[Image comparison data]
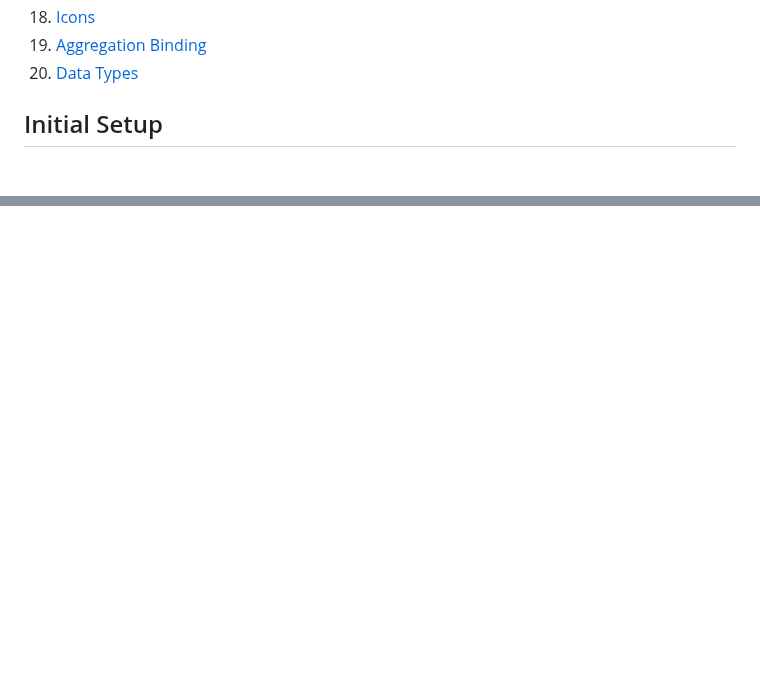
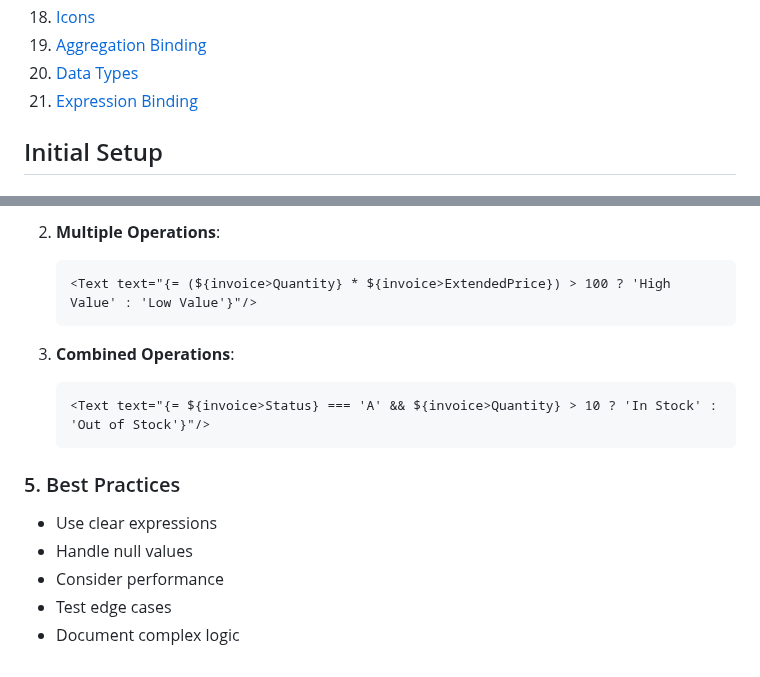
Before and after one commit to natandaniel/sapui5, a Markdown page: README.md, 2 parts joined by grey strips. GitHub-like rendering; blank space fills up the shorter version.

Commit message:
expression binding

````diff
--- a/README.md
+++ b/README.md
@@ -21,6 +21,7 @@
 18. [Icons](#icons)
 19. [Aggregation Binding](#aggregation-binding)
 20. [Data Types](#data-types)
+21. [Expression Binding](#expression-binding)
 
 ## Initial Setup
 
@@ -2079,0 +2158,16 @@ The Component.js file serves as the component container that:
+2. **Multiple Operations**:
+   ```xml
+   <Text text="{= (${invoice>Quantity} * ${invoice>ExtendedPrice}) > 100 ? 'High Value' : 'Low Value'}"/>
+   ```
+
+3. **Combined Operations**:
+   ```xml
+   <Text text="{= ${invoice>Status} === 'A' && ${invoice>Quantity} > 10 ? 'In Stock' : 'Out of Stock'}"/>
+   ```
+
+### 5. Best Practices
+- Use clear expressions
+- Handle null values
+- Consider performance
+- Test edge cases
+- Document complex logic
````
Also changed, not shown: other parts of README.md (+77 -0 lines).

--

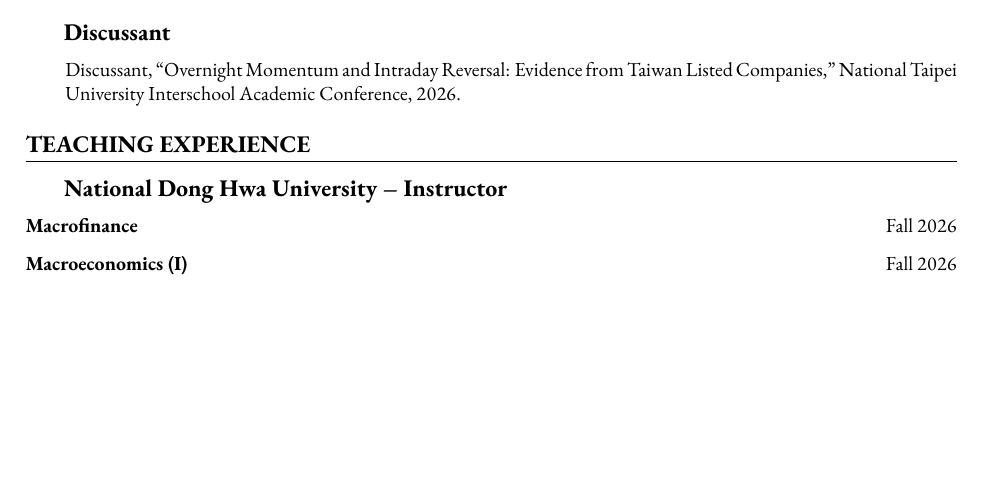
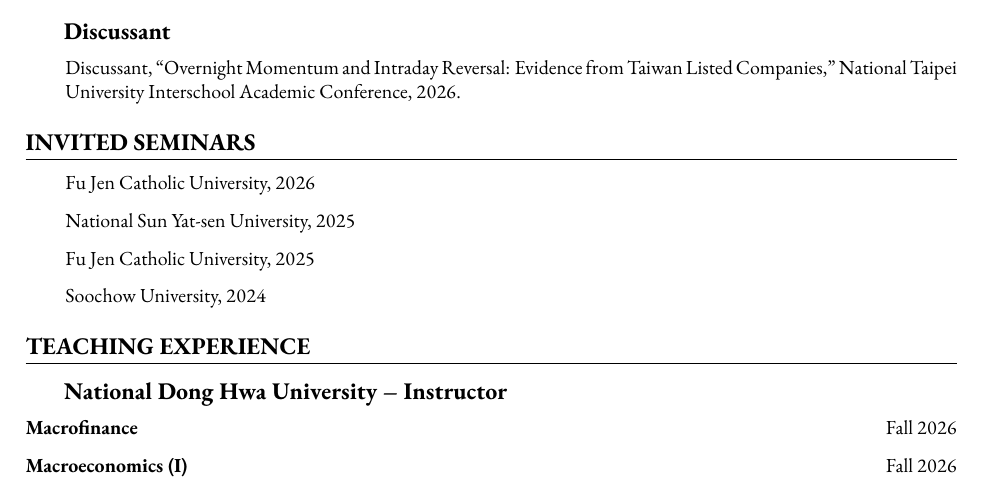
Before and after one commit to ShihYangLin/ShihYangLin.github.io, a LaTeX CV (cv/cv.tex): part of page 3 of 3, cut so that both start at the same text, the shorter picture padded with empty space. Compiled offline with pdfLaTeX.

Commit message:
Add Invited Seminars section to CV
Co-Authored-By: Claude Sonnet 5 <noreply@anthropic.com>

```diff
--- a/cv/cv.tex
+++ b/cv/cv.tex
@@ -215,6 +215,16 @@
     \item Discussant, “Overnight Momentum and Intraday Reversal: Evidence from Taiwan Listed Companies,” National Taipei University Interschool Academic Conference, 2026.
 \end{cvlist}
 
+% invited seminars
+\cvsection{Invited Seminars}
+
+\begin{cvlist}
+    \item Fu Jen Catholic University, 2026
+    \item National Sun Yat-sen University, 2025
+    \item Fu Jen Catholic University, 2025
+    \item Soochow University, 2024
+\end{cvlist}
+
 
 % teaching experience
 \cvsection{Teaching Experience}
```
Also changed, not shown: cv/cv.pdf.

● What to work on
Please reproduce the lines from the line with "Before and after one commit to natandaniel/sapui5, a" to the line with "Also changed, not shown: other", both ends included, exactly as they appear above.

● Written answer
Before and after one commit to natandaniel/sapui5, a Markdown page: README.md, 2 parts joined by grey strips. GitHub-like rendering; blank space fills up the shorter version.

Commit message:
expression binding

````diff
--- a/README.md
+++ b/README.md
@@ -21,6 +21,7 @@
 18. [Icons](#icons)
 19. [Aggregation Binding](#aggregation-binding)
 20. [Data Types](#data-types)
+21. [Expression Binding](#expression-binding)
 
 ## Initial Setup
 
@@ -2079,0 +2158,16 @@ The Component.js file serves as the component container that:
+2. **Multiple Operations**:
+   ```xml
+   <Text text="{= (${invoice>Quantity} * ${invoice>ExtendedPrice}) > 100 ? 'High Value' : 'Low Value'}"/>
+   ```
+
+3. **Combined Operations**:
+   ```xml
+   <Text text="{= ${invoice>Status} === 'A' && ${invoice>Quantity} > 10 ? 'In Stock' : 'Out of Stock'}"/>
+   ```
+
+### 5. Best Practices
+- Use clear expressions
+- Handle null values
+- Consider performance
+- Test edge cases
+- Document complex logic
````
Also changed, not shown: other parts of README.md (+77 -0 lines).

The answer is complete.